For the data below, please report each line where the word "네이티브" is found.
START Data to examine
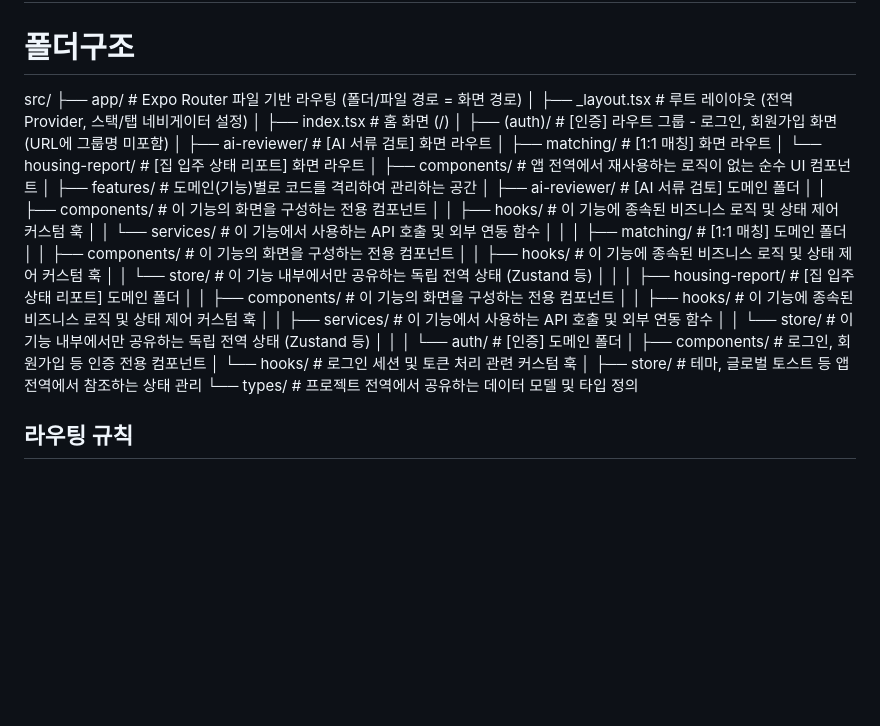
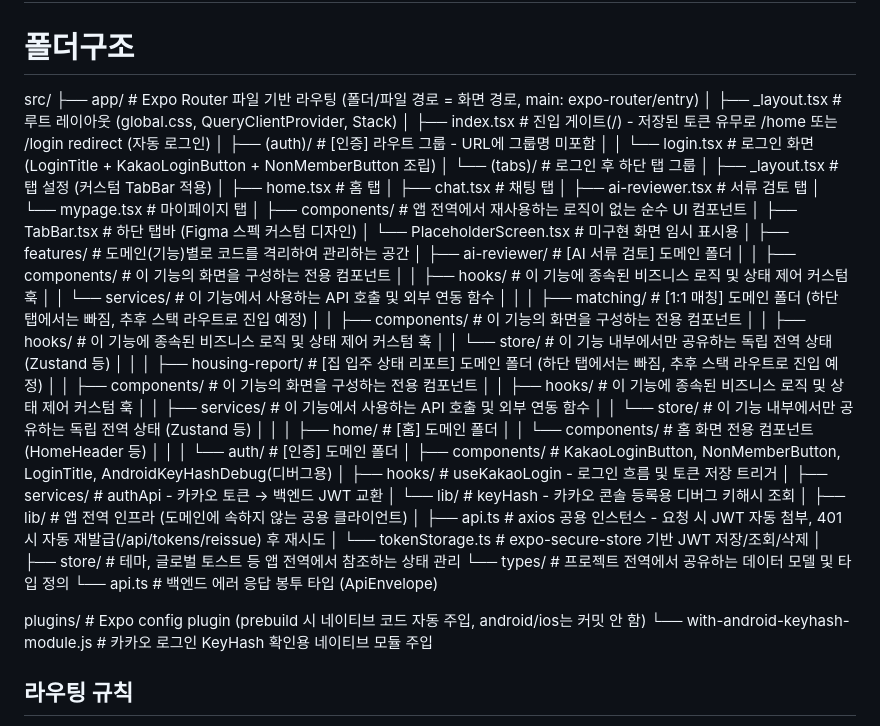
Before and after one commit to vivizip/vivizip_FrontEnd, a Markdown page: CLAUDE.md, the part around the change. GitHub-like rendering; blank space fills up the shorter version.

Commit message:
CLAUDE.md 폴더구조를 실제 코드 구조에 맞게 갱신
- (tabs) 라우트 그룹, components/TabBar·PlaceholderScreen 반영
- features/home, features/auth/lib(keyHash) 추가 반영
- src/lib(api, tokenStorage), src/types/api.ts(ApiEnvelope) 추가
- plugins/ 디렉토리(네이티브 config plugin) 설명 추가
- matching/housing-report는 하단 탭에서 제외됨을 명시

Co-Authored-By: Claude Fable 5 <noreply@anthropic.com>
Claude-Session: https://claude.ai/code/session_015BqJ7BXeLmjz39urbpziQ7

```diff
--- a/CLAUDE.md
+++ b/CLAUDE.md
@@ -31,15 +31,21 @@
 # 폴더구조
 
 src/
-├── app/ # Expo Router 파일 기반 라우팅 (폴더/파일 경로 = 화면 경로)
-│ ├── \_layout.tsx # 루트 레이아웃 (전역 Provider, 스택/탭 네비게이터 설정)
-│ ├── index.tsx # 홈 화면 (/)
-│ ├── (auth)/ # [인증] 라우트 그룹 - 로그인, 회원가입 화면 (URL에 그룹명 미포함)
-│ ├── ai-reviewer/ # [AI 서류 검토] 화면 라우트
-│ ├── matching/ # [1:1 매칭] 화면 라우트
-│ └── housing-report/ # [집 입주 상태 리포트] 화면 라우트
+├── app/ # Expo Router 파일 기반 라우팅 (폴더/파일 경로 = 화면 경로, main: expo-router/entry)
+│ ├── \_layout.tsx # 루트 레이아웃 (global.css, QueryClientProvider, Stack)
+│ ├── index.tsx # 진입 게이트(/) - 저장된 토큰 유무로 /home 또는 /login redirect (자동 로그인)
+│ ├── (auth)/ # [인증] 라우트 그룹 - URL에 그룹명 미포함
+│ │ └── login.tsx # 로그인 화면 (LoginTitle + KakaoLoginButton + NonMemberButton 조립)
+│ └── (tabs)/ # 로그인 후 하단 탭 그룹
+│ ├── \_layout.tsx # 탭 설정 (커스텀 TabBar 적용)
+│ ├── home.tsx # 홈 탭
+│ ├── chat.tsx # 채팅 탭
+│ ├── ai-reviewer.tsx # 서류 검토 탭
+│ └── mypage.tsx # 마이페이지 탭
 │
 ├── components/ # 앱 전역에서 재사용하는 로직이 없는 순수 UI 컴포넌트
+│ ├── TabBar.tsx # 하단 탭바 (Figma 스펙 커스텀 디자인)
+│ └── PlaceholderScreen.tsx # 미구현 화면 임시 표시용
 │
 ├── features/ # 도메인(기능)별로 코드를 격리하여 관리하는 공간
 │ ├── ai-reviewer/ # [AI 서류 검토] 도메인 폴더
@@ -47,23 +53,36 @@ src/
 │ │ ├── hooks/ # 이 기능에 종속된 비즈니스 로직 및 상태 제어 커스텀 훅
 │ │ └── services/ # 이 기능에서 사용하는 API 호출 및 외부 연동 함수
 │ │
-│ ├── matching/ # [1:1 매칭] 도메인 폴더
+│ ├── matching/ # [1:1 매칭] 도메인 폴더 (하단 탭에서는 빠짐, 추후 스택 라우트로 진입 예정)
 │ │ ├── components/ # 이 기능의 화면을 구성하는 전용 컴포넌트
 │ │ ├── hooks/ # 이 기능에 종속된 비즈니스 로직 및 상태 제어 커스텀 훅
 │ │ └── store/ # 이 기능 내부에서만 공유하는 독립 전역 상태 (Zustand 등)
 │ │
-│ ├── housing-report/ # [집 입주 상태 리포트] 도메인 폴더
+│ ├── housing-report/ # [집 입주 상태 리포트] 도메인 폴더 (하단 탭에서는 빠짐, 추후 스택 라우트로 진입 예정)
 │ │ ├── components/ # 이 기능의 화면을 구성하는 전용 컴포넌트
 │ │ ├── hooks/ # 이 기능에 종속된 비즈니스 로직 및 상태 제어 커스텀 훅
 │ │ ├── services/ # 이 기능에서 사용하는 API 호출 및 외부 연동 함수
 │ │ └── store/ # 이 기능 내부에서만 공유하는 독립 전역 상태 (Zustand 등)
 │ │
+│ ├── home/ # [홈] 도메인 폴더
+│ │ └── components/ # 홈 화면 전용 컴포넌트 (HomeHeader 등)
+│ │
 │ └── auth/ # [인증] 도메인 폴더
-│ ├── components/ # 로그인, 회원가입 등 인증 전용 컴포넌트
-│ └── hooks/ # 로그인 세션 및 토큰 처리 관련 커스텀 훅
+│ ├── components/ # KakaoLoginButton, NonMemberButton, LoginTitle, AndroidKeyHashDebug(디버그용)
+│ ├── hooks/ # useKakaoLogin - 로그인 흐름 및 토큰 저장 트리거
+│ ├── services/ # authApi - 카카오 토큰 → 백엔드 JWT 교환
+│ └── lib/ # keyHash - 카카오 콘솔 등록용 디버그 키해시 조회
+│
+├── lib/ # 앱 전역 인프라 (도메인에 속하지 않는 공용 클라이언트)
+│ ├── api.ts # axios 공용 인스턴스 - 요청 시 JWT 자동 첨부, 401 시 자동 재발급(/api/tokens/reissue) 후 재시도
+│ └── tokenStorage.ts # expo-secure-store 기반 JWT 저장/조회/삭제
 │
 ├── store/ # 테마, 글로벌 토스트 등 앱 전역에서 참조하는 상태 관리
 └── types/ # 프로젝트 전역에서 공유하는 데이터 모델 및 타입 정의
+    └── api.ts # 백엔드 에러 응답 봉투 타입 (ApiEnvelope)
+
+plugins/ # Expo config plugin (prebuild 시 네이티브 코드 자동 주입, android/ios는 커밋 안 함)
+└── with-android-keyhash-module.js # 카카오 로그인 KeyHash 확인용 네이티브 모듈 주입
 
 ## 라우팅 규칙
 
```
END Data to examine
Task output —
- plugins/ 디렉토리(네이티브 config plugin) 설명 추가
+plugins/ # Expo config plugin (prebuild 시 네이티브 코드 자동 주입, android/ios는 커밋 안 함)
+└── with-android-keyhash-module.js # 카카오 로그인 KeyHash 확인용 네이티브 모듈 주입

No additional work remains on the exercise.